The basis steps of creating and using a SSIS 2016 Control Flow Template (I will call them CFT’s in the following) were described in my first blog post around this topic (>>read it again here<<).
How to configure?
In this post I would like to have a deeper look into the configuration options of CFTs. The edit dialog of a template instance can be opened by selecting the context-menu entry “Edit…” of that instance.
What to configure?
The dialog that is opened afterwards shows all the possible (at current date) configuration options of SSIS templates. The content-parts of the template are grouped into either Executables, Properties, Variables or Connection Managers.
- Executables – Entries listed here are the controls / components that are contained in the template itself. In my example you’ll see the three SQL script tasks and beneath their properties and eventually defined variables.

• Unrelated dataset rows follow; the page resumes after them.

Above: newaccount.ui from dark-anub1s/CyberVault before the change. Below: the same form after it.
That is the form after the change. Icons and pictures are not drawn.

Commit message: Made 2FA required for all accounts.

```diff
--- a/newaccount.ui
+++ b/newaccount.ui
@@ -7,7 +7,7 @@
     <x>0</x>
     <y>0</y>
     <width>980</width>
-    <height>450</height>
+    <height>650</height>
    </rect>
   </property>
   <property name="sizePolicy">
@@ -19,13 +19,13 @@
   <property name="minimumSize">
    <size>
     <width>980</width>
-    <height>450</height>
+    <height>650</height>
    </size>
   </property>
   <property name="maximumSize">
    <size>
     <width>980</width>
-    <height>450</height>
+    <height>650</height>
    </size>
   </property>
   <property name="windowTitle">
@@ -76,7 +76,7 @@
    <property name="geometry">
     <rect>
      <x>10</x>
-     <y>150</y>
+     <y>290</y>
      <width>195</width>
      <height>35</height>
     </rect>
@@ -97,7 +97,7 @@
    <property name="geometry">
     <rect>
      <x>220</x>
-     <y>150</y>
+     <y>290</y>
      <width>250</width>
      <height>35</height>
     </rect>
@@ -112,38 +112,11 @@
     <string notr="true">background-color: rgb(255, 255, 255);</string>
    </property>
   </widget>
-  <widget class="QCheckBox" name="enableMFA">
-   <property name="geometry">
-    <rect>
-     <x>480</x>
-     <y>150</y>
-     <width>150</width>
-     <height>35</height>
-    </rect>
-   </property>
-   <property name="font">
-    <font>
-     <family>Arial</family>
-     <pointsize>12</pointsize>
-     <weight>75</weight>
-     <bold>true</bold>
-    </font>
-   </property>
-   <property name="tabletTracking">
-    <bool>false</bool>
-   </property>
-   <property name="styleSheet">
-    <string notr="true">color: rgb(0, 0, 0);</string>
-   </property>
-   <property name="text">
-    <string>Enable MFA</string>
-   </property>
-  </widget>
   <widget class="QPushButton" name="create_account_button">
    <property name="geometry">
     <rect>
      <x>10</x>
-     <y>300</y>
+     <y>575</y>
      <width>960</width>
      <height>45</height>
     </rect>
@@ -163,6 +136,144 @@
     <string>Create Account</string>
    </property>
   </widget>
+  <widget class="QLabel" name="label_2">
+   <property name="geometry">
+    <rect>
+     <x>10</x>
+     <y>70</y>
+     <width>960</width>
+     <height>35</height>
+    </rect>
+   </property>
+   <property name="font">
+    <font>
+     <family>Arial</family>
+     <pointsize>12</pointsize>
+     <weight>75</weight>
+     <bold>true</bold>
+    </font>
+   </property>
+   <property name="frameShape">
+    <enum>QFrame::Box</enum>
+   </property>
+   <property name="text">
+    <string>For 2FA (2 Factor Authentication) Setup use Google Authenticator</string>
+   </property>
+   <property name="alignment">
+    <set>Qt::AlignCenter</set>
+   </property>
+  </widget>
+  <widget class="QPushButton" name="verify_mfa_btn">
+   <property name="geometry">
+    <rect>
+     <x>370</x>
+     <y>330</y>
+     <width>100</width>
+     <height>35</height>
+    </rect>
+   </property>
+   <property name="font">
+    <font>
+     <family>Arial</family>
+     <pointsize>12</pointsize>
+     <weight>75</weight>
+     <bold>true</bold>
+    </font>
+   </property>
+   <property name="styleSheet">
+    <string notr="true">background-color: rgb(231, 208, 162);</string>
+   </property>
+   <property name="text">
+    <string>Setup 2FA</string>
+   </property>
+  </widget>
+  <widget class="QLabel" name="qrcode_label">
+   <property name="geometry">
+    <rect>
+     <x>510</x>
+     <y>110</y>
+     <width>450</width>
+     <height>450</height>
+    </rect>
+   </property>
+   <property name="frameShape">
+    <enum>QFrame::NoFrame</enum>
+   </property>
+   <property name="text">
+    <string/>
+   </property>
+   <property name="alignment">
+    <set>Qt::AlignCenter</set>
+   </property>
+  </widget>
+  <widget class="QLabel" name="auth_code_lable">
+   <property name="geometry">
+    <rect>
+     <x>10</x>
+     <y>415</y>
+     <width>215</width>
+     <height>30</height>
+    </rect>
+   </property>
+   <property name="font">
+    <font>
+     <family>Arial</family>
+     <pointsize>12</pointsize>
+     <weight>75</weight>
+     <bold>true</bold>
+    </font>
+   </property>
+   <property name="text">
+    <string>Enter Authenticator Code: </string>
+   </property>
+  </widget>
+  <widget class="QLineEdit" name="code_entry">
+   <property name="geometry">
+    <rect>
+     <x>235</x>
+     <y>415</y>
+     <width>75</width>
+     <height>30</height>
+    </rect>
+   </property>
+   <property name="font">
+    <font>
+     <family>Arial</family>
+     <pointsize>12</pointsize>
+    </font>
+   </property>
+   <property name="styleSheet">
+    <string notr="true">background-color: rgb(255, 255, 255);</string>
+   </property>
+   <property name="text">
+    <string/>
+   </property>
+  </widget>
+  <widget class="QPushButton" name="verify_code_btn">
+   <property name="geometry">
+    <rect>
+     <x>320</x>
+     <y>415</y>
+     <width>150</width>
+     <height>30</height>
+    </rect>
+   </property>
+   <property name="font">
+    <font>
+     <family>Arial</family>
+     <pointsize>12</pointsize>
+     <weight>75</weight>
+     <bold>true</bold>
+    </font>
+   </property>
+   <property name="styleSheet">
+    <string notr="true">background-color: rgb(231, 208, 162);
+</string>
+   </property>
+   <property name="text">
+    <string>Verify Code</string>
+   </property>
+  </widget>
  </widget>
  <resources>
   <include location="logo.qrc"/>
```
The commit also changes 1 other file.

- Properties – Those are the “high-level” properties of the template itself (in my case the template container is a sequence container)
- Variables – You’ll find the variables of your template in this part of the configuration area. In my demo I added one variable to the template. This variable and it’s properties are listed here.

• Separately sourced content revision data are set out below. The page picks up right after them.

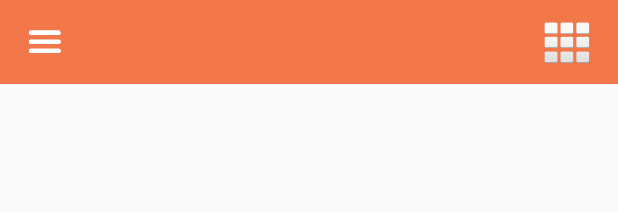
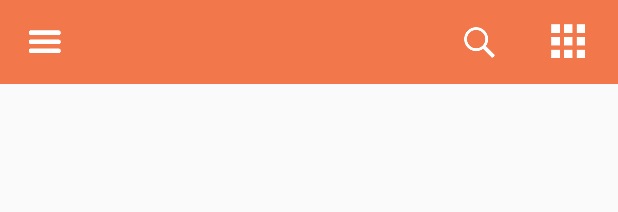
Before and after one commit to eqenkhjin/mgl-grindr, an Android app: the layout toolbar.xml on its own in the app's theme, with its tools: preview values and no code run, on a phone screen of 412 x 824 dp. Shown: the top 212 px of the screen. Run offline under Robolectric (Android 15) with nearby library versions, the phone set to English and light mode, and no system bars.

Commit message:
qwer qwer

```diff
--- /dev/null
+++ b/Health4Men/app/src/main/res/drawable/checkbox_selector.xml
@@ -0,0 +1,8 @@
+<?xml version="1.0" encoding="utf-8"?>
+<selector xmlns:android="http://schemas.android.com/apk/res/android" >
+    <item android:drawable="@drawable/grid"
+        android:state_checked="false"/>
+    <item android:drawable="@drawable/list"
+        android:state_checked="true"/>
+    <item android:drawable="@drawable/grid"/>
+</selector>
--- a/Health4Men/app/src/main/res/layout/toolbar.xml
+++ b/Health4Men/app/src/main/res/layout/toolbar.xml
@@ -30,15 +30,36 @@
 
     </LinearLayout>
 
+    <LinearLayout
+        android:layout_width="wrap_content"
+        android:layout_height="wrap_content"
+        android:orientation="horizontal"
+        android:layout_gravity="right|center_vertical">
+
+        <ImageButton
+            android:layout_width="wrap_content"
+            android:layout_height="wrap_content"
+            android:id="@+id/search"
+            android:layout_gravity="center_vertical|right"
+            android:background="?attr/selectableItemBackground"
+            android:src="@drawable/search"
+            android:padding="12dp"
+            android:layout_marginRight="6dp"/>
+
+
         <ImageButton
             android:layout_width="wrap_content"
             android:layout_height="wrap_content"
             android:id="@+id/whiteStar"
             android:layout_gravity="center_vertical|right"
             android:background="?attr/selectableItemBackground"
-        android:src="@android:drawable/ic_dialog_dialer"
+            android:src="@drawable/checkbox_selector"
             android:padding="12dp"
             android:layout_marginRight="6dp"/>
+
+    </LinearLayout>
+
+
 
     <LinearLayout
         android:layout_width="wrap_content"
```
Also changed, not shown: Health4Men/app/src/main/res/drawable-xxhdpi/grid.png (added), Health4Men/app/src/main/res/drawable-xxhdpi/list.png (added), Health4Men/app/src/main/res/drawable-xxhdpi/search.png (added), Health4Men/app/src/main/res/drawable/border_offline.xml (renamed from Health4Men/app/src/main/res/drawable-xhdpi/border_offline.xml), Health4Men/app/src/main/res/drawable/border_online.xml (renamed from Health4Men/app/src/main/res/drawable-xhdpi/border_online.xml). Lines whose indentation alone changed are shown as unchanged.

- Connection Manager – In the separate tab for Connection Managers (CM) you’ll find the CMs defined in your template. In the screenshot you can see the CM from the template and the properties that are available for configuration.
How to actually configure it..?
Property values (in this example for Connection Managers) can be overwritten if you select the checkbox and write the new value in the “value” column. Yes – no error in the text. In SQL Server 2016 CTP3 only entered values are possible. No expression binding, no binding to variable values! Maybe this will be changed in a future CTP or RTM version!
Property values for Executables can be overwritten by simply selecting the property in the left Treeview and entering the new value in the appropriate column.
If your configuration changes are done – just accept them by clicking OK and storing the template configuration settings.
Current observed limitations & Wrap-Up:
- In the current implementation (CTP3) all properties [or at least a set of defined by Microsoft] are available for configuration. It is not possible for a template developer to define a list of required configuration options. That would really enhance the development experience.
- Configuration values can only be entered as text. No expression, no variable bindings are currently supported.
- If you changed configuration values in a template you do not really see it in the SSIS package. No visual hint or something like this!
- CFT – a first implementation. Seems like a good start but – for my opinion – it needs some more polishing (especially expressions and variable bindings in configuration context)!
- One of the possible usage scenarios I could image that CFTs will work are the “exchange” of for example Hive-Scripts or external batch files in an “Execute Process Task”.